Segment Start: Records provided

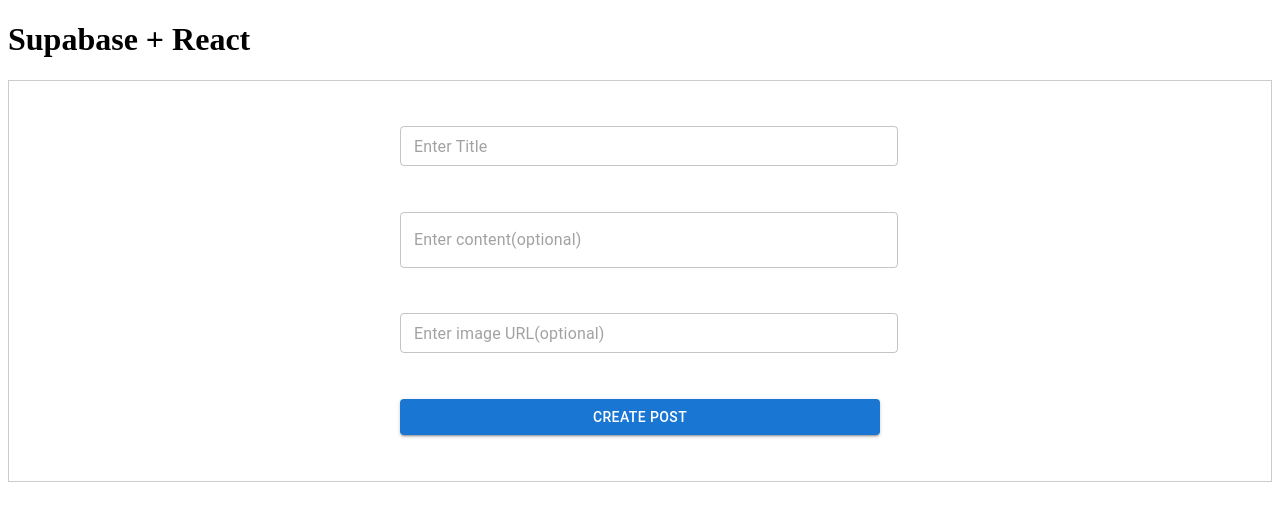
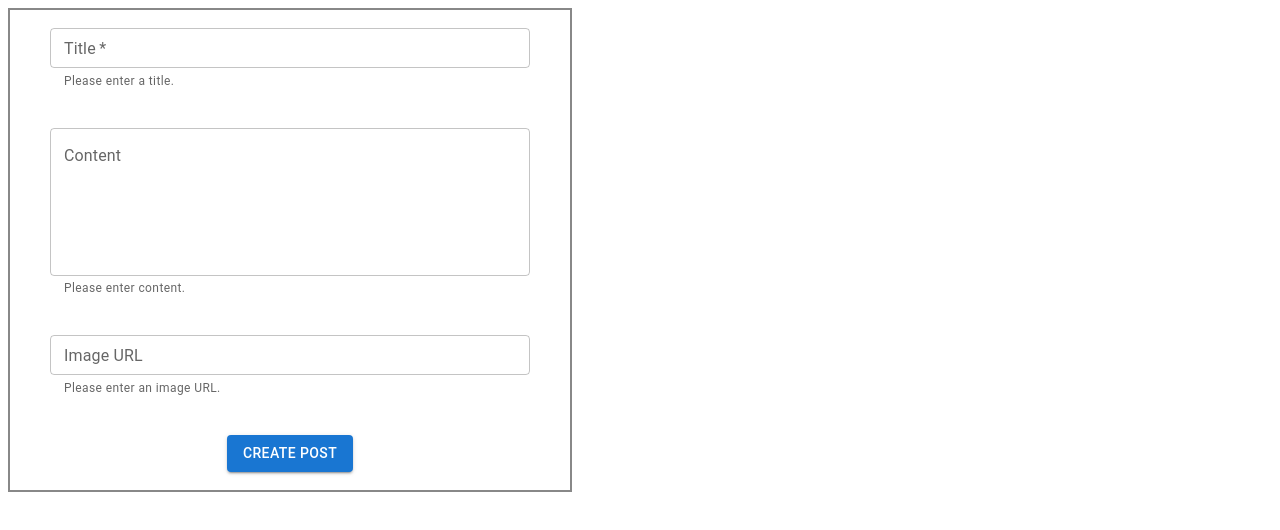
Before and after one commit to R0ronoaZ0r0/HobbyHub, a React (Vite) app: page / in a window 1280 px wide. Shown: the top 530 px of the page. Built offline with nearby package versions, Linux system fonts and the light colour scheme.

Commit message:
split CreatePost into form and CreatePost

```diff
--- a/src/App.css
+++ b/src/App.css
@@ -40,3 +40,17 @@
 .read-the-docs {
   color: #888;
 } */
+
+.form{
+  display: flex;
+  flex-direction: column;
+  align-items: center;
+  height: 60vh;
+  width: 70vh;
+  justify-content: space-around;
+  border: 2px solid #888;
+}
+
+.width-60{
+  width: 60vh;
+}
--- a/src/App.jsx
+++ b/src/App.jsx
@@ -1,11 +1,11 @@
 import './App.css'
 import CreatePost from './Database/CreatePost'
+
 
 function App() {
 
   return (
     <div>
-      <h1>Supabase + React</h1>
       <CreatePost />
     </div>
   )
--- a/src/Database/CreatePost.jsx
+++ b/src/Database/CreatePost.jsx
@@ -1,27 +1,17 @@
-import supabase from "../client";
-import { useState } from "react";
-import { Button, TextField } from "@mui/material";
+import Form from "./Form";
+import supabase from "../client"
 
 const CreatePost = () => {
-    const [title, setTitle] = useState('');
-    const [content, setContent] = useState('');
-    const [imageURL, setImageURL] = useState('');
 
-    const handleSubmit = async (e) => {
-        e.preventDefault();
-        await supabase.from('hobbyhub').insert([{title:title, content:content, imageURL:imageURL}]);
+    const handleSubmit = async (data) => {
+        await supabase
+            .from('hobbyhub')
+            .insert(data);
     }
 
-    return(
-        <div >
-            <form className="form" onSubmit={handleSubmit}>
-                <TextField className="title" required size="small" type="text" value={title} placeholder="Enter Title" onChange={(e)=>setTitle(e.target.value)} />
-                <TextField className="content" multiline type="text" value={content} placeholder="Enter content(optional)" onChange={(e)=>setContent(e.target.value)} />
-                <TextField className="url" size="small" type="url" value={imageURL} placeholder="Enter image URL(optional)" onChange={(e)=>setImageURL(e.target.value)} />
-                <Button variant="contained" type="submit"> Create Post </Button>
-            </form>
-        </div>
-    );
+    return (
+        <Form onSubmit={handleSubmit} />
+    )
 }
 
 export default CreatePost;
--- /dev/null
+++ b/src/Database/Form.jsx
@@ -0,0 +1,54 @@
+/* eslint-disable react/prop-types */
+
+import { useState } from "react";
+import { Button, TextField } from "@mui/material";
+
+const Form = (props) => {
+    const [title, setTitle] = useState('');
+    const [content, setContent] = useState('');
+    const [imageURL, setImageURL] = useState('');
+
+    const handleSubmit = (e) => {
+        e.preventDefault();
+        props.onSubmit({title:title, content:content, imageURL:imageURL});
+    }
+
+    return(
+
+        <form className="form" onSubmit={handleSubmit}>
+            <TextField
+                className="width-60"
+                required size="small"
+                type="text"
+                value={title}
+                onChange={(e)=>setTitle(e.target.value)}
+                label="Title"
+                helperText="Please enter a title."
+            />
+            <TextField
+                className="width-60"
+                multiline
+                type="text"
+                value={content}
+                rows={5}
+                onChange={(e)=>setContent(e.target.value)}
+                label="Content"
+                characterLimit={500}
+                helperText="Please enter content."
+            />
+            <TextField
+                className="width-60"
+                size="small"
+                type="url"
+                value={imageURL}
+                onChange={(e)=>setImageURL(e.target.value)}
+                label="Image URL"
+                helperText="Please enter an image URL."
+            />
+            <Button variant="contained" type="submit"> Create Post </Button>
+        </form>
+
+    );
+}
+
+export default Form;
--- a/src/index.css
+++ b/src/index.css
@@ -3,9 +3,9 @@
   line-height: 1.5;
   font-weight: 400;
 
-  color-scheme: light dark;
+  color-scheme: red;
   color: rgba(255, 255, 255, 0.87);
-  background-color: #242424;
+  background-color: white;
 
   font-synthesis: none;
   text-rendering: optimizeLegibility;
@@ -66,17 +66,7 @@
   button {
     background-color: #f9f9f9;
   }
-} */
-
-.form{
-  border: 1px solid #ccc;
-  display: flex;
-  flex-direction: column;
-  align-items: center;
-  height: 50vh;
-  justify-content: space-evenly;
 }
 
-.form *{
-  width: 60vh;
-}
+
+ */
```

Segment End: Records provided

== Problem to work on ==
Count the lines in the preceding entries that contain the string "Please", and state only the resulting number.

== Exercise result ==
3